DATA TO PROCESS |
[Start of Attachment]

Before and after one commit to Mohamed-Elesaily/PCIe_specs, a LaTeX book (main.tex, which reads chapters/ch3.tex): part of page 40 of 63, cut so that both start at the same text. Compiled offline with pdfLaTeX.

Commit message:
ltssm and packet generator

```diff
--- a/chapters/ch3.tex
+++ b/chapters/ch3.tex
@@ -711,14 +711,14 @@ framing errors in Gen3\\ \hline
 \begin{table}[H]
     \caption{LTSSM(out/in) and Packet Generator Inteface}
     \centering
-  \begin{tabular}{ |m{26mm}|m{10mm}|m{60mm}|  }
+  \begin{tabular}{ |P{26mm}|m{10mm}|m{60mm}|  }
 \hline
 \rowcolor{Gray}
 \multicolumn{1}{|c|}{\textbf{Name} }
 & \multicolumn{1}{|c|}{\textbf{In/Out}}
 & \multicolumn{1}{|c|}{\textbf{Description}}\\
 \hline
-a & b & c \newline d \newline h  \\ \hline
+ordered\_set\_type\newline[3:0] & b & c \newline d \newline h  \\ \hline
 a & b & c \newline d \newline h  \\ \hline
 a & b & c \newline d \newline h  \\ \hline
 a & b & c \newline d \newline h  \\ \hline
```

[End of Attachment]
[Start of Attachment]

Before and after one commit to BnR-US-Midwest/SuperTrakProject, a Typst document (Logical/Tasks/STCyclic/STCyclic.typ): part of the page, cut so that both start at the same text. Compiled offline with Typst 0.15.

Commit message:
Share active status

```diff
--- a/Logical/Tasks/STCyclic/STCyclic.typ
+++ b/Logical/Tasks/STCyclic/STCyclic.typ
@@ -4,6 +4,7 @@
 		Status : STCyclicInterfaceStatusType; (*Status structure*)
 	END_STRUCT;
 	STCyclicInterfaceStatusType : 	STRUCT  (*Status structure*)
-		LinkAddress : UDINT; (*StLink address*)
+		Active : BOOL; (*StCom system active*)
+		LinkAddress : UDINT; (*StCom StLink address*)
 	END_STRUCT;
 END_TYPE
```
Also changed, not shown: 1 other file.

[End of Attachment]

PROBLEM REQUIREMENTS |
Extract each line from the entries above that contains the string "UDINT".

ANSWER |
-		LinkAddress : UDINT; (*StLink address*)
+		LinkAddress : UDINT; (*StCom StLink address*)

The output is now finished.